For nine years, the family has been unable to leave home unless someone stays to guard against burglars. They celebrate Christmas in shifts. On Christmas Eve, Pat's son and daughter-in-law go to Tucson to visit family, and when they return John and Pat go on Christmas morning.
Micaela can no longer do chores unless accompanied by her father or a brother, and taking her 4-year-old daughter out on horseback is forbidden. “We can't go anywhere without an escort,” Micaela says.
The Kings have complained to politicians and law enforcement for years. “They talk this rule of law stuff, but it doesn't mean a thing,” Pat says. “When you realize nothing's going to happen, you have to do self-protection.”
During their April watch, Minutemen spotted 1,501 illegals on the Anvil, and of these the Border Patrol arrested 500. But it turned into a circus. ACLU volunteers showed up every day to monitor and harass the Minutemen, at times sounding car horns and flashing lights to alert the illegals that the Border Patrol was coming.
This is the border crisis in microcosm—confused Americans rush to defend lawbreakers while ignoring, even demonizing, law-abiding citizens who suffer daily affronts to basic liberties on land their family has tended for 115 years.
The Anvil's location, 38 miles north of the border, means that by the time illegals arrive there, they've been walking for days and are sometimes in desperate shape.
Between May and August last year, cowboy Jason Cathcart found four sets of human remains. He came to dread spotting what looked like little white balls in the distance. Those “balls” turned out to be human skulls.
In March, a man arrived at the Anvil's front gate so distraught that he ran into the yard and tried to impale himself on a pitchfork. Later he took up a bale hook and used the pointed end to slash his throat.
“This is what life is like in the Altar Valley,” says Pat.
Certainly the McCain-Kennedy bill will do nothing to change life here. Pat likens the bill, with its plan for amnesty, a guest-worker program, and negligible enforcement, to swatting flies in your house with the doors and windows wide open.
Ask yourself: Would the Altar Valley be a war zone if McCain lived here? If Kennedy's Hyannis Port compound were magically transplanted to southern Arizona, how long do you think it'd be before he rewrote his bill? The first time Kennedy saw 30 illegals dashing across his property, he'd trip over his Guatemalan lawn guy rushing to the Senate floor to demand enforcement.
That's one of the American tragedies at play here, the abandonment of ordinary citizens by our country's elites, and most strikingly, the abandonment of the very laws they themselves have written.
The resulting invasion has driven legal Arizona residents from their land, including John King's aunt.
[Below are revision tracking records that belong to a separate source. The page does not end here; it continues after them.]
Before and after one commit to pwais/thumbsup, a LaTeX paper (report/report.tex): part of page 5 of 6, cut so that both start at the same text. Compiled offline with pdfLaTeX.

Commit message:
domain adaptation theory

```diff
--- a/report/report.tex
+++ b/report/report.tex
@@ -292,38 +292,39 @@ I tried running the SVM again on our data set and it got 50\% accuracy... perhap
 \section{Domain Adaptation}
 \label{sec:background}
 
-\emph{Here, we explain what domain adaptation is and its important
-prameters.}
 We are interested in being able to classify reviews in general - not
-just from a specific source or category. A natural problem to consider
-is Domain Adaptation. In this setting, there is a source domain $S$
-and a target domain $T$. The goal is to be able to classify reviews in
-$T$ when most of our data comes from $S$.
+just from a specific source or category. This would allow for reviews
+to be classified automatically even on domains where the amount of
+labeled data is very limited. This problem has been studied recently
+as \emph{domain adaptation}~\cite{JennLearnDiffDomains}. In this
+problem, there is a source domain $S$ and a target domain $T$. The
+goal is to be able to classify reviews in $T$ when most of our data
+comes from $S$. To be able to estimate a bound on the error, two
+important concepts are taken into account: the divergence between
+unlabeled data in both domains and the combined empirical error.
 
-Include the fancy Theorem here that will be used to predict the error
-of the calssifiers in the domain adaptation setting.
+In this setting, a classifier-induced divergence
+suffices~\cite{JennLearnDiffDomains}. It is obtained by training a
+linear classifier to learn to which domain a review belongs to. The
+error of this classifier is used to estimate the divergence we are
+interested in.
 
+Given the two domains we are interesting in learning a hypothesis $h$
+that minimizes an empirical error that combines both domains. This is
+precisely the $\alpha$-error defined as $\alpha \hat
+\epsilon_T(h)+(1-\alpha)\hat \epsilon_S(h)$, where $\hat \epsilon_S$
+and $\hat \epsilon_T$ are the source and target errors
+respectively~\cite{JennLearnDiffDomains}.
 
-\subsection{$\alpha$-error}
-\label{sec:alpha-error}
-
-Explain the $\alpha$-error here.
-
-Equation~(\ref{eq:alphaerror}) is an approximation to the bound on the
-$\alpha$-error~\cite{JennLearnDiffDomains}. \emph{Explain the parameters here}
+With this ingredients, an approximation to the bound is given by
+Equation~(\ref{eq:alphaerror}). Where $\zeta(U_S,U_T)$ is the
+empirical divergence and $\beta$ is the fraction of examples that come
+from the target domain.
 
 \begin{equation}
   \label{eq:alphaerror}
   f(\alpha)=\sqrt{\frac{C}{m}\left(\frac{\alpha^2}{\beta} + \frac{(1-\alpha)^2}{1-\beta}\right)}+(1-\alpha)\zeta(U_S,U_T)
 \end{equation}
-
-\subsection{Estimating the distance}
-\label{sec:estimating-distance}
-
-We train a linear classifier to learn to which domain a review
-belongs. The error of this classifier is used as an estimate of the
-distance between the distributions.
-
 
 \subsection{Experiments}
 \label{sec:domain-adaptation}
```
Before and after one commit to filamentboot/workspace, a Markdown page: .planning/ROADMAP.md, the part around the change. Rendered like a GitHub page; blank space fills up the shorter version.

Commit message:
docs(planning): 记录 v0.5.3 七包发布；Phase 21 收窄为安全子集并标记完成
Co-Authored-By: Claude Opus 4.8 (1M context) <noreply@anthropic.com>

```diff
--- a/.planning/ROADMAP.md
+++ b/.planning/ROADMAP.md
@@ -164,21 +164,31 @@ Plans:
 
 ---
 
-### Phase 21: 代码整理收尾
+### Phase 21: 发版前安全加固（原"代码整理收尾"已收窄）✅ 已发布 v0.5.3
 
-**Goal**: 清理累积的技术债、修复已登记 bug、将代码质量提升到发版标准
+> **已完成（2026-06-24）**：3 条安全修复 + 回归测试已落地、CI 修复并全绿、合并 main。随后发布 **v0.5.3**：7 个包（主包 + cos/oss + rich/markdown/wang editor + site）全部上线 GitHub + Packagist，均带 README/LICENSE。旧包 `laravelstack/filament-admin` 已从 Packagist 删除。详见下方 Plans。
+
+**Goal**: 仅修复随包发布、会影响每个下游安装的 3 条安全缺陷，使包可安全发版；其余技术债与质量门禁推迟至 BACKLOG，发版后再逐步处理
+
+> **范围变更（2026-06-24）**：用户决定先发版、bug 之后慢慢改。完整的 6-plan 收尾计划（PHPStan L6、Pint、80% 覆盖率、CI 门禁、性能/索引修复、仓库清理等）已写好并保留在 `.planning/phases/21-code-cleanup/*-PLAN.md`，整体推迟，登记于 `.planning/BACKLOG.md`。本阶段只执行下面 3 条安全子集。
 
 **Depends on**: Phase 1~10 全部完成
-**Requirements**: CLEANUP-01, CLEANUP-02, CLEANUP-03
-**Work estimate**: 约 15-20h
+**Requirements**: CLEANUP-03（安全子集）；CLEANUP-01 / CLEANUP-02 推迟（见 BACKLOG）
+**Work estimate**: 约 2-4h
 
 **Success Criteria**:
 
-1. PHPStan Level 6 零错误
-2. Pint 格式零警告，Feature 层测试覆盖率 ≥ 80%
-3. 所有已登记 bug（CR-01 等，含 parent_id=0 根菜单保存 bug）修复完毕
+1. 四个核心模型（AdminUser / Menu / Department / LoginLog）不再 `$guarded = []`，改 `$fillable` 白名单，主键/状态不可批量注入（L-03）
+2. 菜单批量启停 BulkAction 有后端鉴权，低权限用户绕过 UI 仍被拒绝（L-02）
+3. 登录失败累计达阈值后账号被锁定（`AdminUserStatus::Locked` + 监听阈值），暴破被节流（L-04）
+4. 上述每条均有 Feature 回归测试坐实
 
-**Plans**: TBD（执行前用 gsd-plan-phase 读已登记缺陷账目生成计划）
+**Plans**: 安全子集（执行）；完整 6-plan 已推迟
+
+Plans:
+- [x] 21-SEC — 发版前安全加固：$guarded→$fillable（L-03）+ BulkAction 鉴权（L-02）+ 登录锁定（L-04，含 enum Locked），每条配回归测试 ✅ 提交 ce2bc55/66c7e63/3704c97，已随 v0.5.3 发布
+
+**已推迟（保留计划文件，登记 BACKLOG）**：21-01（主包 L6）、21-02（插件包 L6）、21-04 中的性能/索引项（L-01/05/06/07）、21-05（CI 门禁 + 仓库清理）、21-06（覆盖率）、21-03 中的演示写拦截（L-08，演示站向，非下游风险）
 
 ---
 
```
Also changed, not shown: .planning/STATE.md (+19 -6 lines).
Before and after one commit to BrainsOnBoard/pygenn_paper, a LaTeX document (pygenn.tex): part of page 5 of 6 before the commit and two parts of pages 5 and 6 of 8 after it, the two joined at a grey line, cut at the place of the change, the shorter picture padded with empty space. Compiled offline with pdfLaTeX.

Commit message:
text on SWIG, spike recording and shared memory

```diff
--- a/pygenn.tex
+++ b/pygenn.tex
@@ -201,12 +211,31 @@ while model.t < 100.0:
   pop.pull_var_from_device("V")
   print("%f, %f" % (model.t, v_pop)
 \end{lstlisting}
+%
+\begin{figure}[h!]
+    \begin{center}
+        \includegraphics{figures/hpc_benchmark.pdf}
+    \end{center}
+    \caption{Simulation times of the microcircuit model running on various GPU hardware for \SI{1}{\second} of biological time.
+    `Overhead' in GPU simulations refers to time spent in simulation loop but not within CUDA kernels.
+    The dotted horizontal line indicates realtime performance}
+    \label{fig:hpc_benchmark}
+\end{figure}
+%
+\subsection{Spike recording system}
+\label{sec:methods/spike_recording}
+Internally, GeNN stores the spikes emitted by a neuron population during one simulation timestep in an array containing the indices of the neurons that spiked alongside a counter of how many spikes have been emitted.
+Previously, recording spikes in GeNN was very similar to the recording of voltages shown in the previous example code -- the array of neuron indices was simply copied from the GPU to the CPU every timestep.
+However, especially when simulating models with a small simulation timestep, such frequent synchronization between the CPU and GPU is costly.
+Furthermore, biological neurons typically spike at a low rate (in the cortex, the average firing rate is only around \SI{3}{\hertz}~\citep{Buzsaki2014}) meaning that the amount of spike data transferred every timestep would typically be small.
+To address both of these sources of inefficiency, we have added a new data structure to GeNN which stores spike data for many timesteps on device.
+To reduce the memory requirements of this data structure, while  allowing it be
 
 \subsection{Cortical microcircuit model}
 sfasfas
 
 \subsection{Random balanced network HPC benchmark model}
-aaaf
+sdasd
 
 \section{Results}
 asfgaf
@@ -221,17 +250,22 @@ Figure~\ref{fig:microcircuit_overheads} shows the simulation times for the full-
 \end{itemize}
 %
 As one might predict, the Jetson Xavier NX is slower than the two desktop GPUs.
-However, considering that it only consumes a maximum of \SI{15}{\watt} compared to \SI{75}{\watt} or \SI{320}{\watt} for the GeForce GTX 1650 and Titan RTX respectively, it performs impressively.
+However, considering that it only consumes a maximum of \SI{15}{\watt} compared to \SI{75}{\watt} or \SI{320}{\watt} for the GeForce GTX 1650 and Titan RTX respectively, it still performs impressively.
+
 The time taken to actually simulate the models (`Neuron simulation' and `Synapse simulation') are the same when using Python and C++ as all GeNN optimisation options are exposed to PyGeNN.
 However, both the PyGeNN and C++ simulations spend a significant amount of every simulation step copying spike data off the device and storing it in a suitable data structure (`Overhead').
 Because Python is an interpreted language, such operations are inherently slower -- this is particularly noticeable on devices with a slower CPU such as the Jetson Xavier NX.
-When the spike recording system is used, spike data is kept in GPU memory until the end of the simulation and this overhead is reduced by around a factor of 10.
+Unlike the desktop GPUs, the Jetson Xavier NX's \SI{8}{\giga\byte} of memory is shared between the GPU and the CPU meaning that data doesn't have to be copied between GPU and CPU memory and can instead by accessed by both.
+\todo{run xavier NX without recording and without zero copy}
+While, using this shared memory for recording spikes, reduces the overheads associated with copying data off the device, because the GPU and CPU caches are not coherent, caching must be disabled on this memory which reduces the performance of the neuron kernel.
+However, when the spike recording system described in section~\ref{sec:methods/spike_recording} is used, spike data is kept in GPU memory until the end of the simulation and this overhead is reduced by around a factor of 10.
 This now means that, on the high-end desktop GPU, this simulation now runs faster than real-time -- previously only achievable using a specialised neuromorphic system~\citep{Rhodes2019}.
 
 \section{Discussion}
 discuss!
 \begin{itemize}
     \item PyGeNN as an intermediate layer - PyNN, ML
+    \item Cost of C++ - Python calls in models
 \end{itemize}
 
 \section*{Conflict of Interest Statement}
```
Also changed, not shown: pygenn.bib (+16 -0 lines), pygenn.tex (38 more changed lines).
She lived south of the Anvil for more than 40 years, but sold out rather than keep fighting a battle the federal government has no intention of winning.
Pat thinks the street demonstrators—she calls them cowards—need to show their bravery by returning to Mexico and changing that country, not ours.
“We did that with the Boston Tea Party,” she says. “We were taxed without representation and we rose up and changed it. I think the students in the streets and these young ACLU individuals here are being used. When you talk to them you realize it's all emotion. There's no logic. They don't have a clue.”
When it comes to what's really happening on our southern border, neither does the rest of the country. But that would change if every American spent a day at the Anvil.
—Leo W. Banks is a writer in Tucson.
As a side note, Jake and I lived down there ourselves, briefly, a few years back. We worked a guest ranch just on our side of the border. We could see the Baboquivari Mountains from the front porch of our quarters. We used to joke that it was like living in another country. I'm not laughing anymore.